The Waimakariri River was not the subject of a cyanobacteria health warning or advisory notice at the time.
Shirley Hayward, head of the science team at Environment Canterbury – Surface Water Science, said river health alerts would be issued on the basis of human health, not canine health.
“We monitored several locations along the Waimakariri River. All sites have low levels of cyanobacteria that are well below human health guidelines associated with swimming,” Hayward said.
“It’s important for dog owners to know how to identify potentially toxic cyanobacteria in rivers to prevent their dogs from getting sick.”
Community and Public Health has issued a health alert for the Selwyn River from Whitecliffs Domain past the Glen Tunnel campsite due to moderate to high cyanobacteria coverage in the area. There are also warnings on the Rakahuri/Ashley River at the Rangiora-Loburn Bridge and on the Whakatipu/Twizel River at the picnic area upstream of State Highway 8.
A toxic oil warning has been issued for the Cam/Ruataniwha River following Sunday’s fire at Sutton Tools’ manufacturing facility in Kaiapoi. Oil has been discovered in the Kaiapoi and Waimakariri rivers downstream where they meet the sea.
Freshwater researcher Susie Wood told Radio New Zealand she estimates there have been more than 200 dog deaths nationwide in the past 10 years because dogs have eaten or licked mats of algae in rivers. She said climate change and nutrients and sediment entering the rivers were factors that contributed to the increase in algae levels.
Canterbury’s Medical Health Officer, Dr. Cheryl Brunton said that two cases of human cyanotoxin poisoning have been reported to the Canterbury District Health Board in the past five years.

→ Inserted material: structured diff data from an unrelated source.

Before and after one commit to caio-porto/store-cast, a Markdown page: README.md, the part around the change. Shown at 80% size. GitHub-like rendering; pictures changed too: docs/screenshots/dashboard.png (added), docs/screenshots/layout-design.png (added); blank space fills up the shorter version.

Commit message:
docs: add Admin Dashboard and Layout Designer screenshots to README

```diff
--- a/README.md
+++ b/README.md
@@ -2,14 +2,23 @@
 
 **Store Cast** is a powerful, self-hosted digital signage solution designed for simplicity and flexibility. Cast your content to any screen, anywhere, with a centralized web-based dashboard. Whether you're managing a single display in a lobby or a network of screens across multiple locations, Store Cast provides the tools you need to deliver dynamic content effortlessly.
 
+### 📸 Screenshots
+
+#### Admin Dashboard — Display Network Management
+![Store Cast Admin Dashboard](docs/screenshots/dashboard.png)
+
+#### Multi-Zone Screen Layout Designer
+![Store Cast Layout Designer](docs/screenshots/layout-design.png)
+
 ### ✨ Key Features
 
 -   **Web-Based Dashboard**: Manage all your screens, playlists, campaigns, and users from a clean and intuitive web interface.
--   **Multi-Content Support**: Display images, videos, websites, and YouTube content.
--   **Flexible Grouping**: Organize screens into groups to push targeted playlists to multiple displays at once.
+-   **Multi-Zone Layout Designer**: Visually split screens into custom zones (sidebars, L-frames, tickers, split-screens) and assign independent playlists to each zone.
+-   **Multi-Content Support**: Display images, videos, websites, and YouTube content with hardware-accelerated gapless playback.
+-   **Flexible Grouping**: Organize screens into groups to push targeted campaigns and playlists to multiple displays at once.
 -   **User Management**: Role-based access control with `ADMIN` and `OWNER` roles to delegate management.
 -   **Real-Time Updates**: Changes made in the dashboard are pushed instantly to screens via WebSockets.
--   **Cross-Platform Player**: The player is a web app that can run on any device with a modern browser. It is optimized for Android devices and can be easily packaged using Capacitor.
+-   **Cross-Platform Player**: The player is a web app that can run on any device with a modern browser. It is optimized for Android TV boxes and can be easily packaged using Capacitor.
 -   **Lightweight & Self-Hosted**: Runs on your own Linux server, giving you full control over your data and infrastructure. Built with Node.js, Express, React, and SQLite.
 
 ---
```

Late last year, a child developed a rash after playing in the water at Chamberlain’s Ford on the Selwyn River. The first case happened in 2020 and involved a person who experienced tingling hands and feet and stomach cramps after exposure.